PROBLEM STATEMENT: Identify each line below that contains the word "parts", and copy it out.
*** Opening of DATA PROVIDED ***
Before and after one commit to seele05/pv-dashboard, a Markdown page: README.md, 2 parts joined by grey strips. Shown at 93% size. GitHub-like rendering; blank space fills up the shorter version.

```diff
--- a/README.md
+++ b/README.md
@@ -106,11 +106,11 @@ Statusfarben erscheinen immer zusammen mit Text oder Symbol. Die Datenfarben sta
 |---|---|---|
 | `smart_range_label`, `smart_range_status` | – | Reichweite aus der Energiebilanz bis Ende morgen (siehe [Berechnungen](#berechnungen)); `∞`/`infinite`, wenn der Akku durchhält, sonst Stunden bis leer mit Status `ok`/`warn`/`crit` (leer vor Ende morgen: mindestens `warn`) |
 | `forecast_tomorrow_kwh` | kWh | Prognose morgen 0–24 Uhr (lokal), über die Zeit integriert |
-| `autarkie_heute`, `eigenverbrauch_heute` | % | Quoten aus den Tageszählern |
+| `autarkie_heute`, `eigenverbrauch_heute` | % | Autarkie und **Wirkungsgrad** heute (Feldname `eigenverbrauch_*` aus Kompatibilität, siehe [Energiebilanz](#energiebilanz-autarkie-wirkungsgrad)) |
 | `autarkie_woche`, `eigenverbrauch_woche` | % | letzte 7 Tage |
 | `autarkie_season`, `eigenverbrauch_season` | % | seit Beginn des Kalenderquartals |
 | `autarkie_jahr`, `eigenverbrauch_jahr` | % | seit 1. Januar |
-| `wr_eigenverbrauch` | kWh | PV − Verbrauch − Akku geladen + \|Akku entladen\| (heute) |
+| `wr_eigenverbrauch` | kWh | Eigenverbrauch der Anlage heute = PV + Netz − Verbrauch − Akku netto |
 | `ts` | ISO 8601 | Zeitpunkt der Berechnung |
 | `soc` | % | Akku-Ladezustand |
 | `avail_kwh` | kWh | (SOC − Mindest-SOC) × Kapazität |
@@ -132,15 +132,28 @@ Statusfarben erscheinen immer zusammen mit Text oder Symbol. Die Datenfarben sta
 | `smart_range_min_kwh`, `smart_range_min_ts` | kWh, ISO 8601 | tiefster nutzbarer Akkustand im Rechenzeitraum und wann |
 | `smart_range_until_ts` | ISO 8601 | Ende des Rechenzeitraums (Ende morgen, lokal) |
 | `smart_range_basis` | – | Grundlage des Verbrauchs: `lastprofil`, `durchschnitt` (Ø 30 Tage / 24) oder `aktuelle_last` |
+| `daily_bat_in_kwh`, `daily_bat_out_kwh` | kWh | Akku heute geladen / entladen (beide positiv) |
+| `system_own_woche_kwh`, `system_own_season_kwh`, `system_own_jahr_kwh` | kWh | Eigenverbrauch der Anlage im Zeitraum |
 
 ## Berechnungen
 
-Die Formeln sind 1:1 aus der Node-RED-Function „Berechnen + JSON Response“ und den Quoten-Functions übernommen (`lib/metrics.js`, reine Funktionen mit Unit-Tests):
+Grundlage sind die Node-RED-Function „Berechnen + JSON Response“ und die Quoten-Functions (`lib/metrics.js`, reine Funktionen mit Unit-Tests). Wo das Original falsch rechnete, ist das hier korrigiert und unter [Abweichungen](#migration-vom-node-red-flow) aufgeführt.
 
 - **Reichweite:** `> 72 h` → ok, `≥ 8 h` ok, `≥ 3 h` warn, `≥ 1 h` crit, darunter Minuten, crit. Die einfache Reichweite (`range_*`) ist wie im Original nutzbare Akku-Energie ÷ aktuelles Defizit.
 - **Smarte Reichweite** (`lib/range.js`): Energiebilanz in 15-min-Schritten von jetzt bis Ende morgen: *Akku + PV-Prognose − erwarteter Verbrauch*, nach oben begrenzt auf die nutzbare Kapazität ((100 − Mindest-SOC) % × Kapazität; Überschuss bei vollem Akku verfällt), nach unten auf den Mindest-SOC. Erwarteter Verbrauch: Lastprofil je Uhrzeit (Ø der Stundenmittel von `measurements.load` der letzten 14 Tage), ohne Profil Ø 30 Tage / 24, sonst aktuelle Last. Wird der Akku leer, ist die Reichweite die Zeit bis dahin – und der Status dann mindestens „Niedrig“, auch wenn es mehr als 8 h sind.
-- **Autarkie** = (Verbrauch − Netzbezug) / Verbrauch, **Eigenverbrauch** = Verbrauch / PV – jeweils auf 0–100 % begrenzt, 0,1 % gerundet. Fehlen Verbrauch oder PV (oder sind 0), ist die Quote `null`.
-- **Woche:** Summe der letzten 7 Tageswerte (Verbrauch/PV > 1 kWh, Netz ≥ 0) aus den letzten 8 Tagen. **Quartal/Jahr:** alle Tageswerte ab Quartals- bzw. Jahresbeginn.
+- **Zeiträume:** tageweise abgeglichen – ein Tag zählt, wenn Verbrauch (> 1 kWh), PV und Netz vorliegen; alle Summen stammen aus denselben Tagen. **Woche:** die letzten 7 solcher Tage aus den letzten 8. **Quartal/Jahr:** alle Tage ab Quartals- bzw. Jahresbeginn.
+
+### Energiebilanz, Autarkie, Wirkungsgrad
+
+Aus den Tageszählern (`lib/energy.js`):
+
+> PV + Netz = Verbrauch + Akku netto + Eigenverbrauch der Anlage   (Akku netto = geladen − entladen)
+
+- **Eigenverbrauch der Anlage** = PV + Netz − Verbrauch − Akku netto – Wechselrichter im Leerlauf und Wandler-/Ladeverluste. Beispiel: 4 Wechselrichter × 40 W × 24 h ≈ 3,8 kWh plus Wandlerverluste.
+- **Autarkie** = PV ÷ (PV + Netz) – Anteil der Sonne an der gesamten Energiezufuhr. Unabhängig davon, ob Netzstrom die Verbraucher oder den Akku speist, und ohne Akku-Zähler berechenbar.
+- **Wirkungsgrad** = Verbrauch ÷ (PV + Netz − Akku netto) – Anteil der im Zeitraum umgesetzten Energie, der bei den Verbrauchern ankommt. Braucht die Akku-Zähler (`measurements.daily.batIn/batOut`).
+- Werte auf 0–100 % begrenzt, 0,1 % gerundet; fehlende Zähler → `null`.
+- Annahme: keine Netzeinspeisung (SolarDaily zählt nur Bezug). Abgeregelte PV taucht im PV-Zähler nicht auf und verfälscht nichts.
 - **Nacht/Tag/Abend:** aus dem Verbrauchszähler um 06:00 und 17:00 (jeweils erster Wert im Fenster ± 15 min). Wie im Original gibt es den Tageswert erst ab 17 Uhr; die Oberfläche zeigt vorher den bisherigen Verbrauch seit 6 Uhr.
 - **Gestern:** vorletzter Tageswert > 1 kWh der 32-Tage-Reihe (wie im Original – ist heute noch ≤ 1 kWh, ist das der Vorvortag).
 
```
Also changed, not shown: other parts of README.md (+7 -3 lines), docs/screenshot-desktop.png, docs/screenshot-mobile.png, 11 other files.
*** Close of DATA PROVIDED ***
SOLUTION FOR THIS PROBLEM:
Before and after one commit to seele05/pv-dashboard, a Markdown page: README.md, 2 parts joined by grey strips. Shown at 93% size. GitHub-like rendering; blank space fills up the shorter version.
Also changed, not shown: other parts of README.md (+7 -3 lines), docs/screenshot-desktop.png, docs/screenshot-mobile.png, 11 other files.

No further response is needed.